▶ [DESCRIPTION OF THE TASK]:
Go through the material and tally the lines containing the string "docs". Give the total alone.

PROVIDED MATERIAL START

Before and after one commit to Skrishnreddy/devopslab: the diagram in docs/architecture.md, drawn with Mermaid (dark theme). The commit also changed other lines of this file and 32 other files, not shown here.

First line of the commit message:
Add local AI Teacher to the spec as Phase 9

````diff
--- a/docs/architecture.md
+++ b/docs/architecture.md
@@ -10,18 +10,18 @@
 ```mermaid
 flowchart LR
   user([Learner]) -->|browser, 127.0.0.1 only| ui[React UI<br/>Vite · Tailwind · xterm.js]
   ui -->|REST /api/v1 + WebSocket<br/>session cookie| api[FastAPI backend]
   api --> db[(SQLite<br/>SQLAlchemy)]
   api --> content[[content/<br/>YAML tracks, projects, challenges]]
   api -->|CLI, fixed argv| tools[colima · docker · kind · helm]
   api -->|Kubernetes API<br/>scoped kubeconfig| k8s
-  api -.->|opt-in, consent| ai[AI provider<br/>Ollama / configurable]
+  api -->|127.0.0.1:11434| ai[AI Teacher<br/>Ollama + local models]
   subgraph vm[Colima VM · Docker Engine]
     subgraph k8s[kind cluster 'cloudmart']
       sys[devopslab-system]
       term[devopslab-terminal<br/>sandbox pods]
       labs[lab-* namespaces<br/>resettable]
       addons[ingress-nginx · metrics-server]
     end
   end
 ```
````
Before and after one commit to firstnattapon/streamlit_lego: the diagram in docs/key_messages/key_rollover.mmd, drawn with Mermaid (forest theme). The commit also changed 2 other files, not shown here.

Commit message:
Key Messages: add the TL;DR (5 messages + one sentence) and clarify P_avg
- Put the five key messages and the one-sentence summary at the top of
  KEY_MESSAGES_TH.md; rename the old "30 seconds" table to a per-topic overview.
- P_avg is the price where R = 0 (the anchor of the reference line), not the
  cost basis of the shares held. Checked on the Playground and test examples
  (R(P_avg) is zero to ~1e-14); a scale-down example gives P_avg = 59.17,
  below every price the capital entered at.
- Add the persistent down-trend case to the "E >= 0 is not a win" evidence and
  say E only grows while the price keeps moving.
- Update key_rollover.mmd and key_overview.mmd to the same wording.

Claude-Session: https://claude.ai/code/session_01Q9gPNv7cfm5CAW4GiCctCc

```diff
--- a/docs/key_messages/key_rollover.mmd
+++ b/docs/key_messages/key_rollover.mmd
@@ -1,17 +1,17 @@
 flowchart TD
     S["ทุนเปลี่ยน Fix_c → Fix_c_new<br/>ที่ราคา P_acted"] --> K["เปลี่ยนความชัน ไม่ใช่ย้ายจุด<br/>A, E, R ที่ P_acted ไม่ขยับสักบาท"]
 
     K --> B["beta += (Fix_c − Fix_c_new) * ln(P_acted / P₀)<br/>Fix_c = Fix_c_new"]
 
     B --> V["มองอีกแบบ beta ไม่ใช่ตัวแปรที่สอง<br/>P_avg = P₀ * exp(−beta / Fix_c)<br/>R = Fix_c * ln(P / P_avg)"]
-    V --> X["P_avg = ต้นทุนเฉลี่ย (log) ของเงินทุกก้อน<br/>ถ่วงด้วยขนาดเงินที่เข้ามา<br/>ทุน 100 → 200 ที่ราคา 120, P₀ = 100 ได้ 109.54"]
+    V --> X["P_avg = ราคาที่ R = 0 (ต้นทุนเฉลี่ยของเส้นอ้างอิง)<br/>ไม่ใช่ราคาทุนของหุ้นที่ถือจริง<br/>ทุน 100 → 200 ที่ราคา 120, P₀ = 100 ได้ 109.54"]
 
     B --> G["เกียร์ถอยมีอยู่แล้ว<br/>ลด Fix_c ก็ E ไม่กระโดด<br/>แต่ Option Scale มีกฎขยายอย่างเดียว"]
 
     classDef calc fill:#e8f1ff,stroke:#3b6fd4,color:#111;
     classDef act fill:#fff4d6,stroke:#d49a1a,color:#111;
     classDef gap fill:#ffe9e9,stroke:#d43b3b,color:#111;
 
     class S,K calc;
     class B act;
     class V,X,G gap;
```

PROVIDED MATERIAL END
PROVIDED MATERIAL START

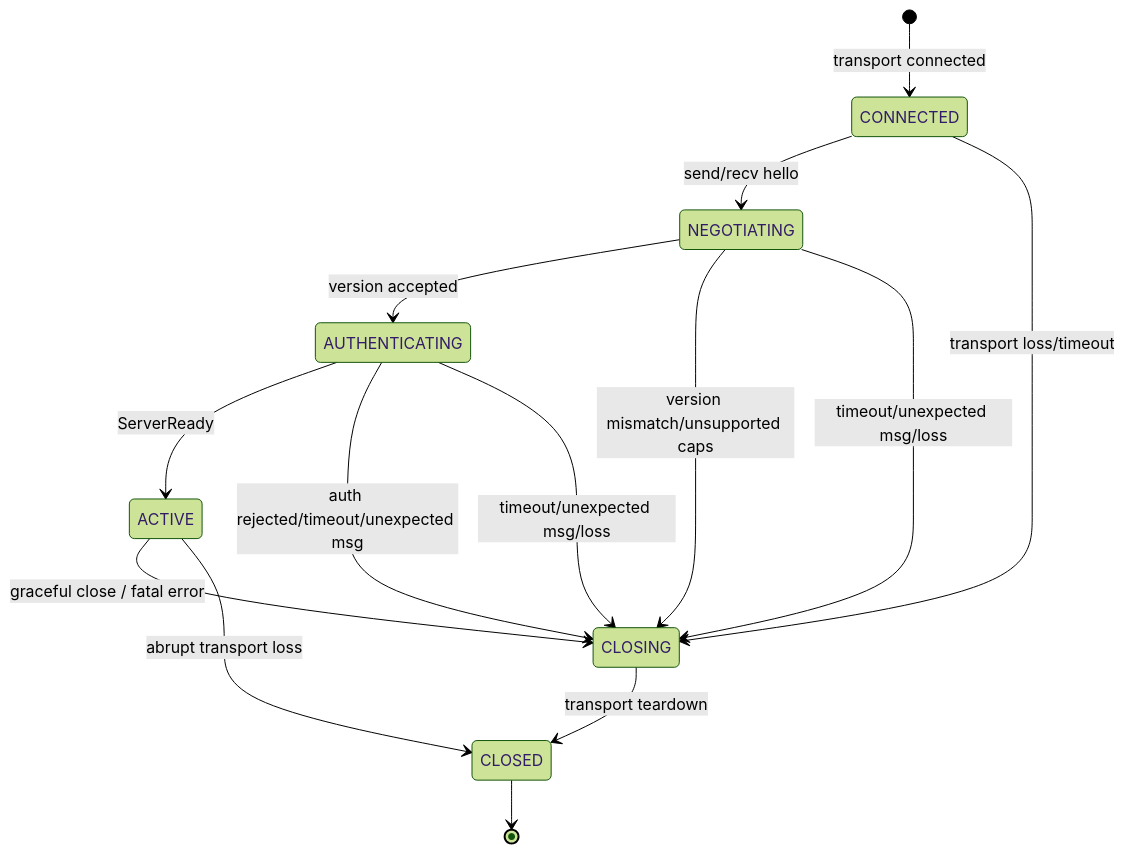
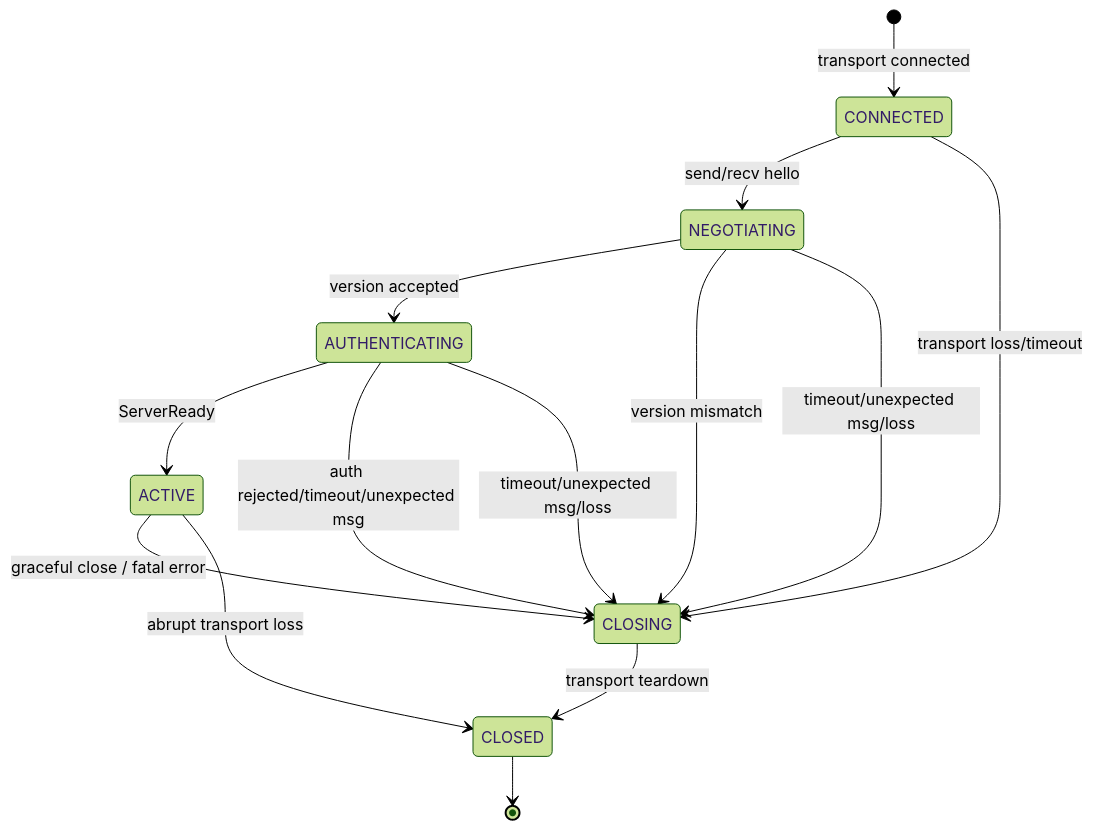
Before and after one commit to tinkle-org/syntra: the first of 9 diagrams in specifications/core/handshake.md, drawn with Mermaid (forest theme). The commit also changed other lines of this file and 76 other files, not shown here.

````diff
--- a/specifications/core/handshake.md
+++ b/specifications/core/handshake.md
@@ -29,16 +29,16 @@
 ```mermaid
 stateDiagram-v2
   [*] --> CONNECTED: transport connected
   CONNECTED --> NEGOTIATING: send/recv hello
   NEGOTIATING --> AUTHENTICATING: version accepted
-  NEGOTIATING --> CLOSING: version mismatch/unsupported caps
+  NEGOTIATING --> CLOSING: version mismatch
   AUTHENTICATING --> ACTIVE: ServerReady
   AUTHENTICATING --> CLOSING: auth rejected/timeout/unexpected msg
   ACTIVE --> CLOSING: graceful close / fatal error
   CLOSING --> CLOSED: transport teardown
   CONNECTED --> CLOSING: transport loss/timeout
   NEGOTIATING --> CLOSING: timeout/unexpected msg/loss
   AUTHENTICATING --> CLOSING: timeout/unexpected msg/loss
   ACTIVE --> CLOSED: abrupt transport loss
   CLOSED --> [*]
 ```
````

PROVIDED MATERIAL END
PROVIDED MATERIAL START

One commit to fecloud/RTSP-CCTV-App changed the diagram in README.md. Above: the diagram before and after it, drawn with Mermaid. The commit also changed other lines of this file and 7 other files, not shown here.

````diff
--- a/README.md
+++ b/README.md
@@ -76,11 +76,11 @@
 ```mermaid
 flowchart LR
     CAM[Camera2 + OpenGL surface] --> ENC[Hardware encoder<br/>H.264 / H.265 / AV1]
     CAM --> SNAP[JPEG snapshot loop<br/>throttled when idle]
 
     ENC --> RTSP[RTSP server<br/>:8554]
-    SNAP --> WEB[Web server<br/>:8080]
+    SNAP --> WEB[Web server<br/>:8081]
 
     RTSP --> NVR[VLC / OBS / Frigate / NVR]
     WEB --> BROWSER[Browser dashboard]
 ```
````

PROVIDED MATERIAL END

▶ [OUTPUT BELOW]:
6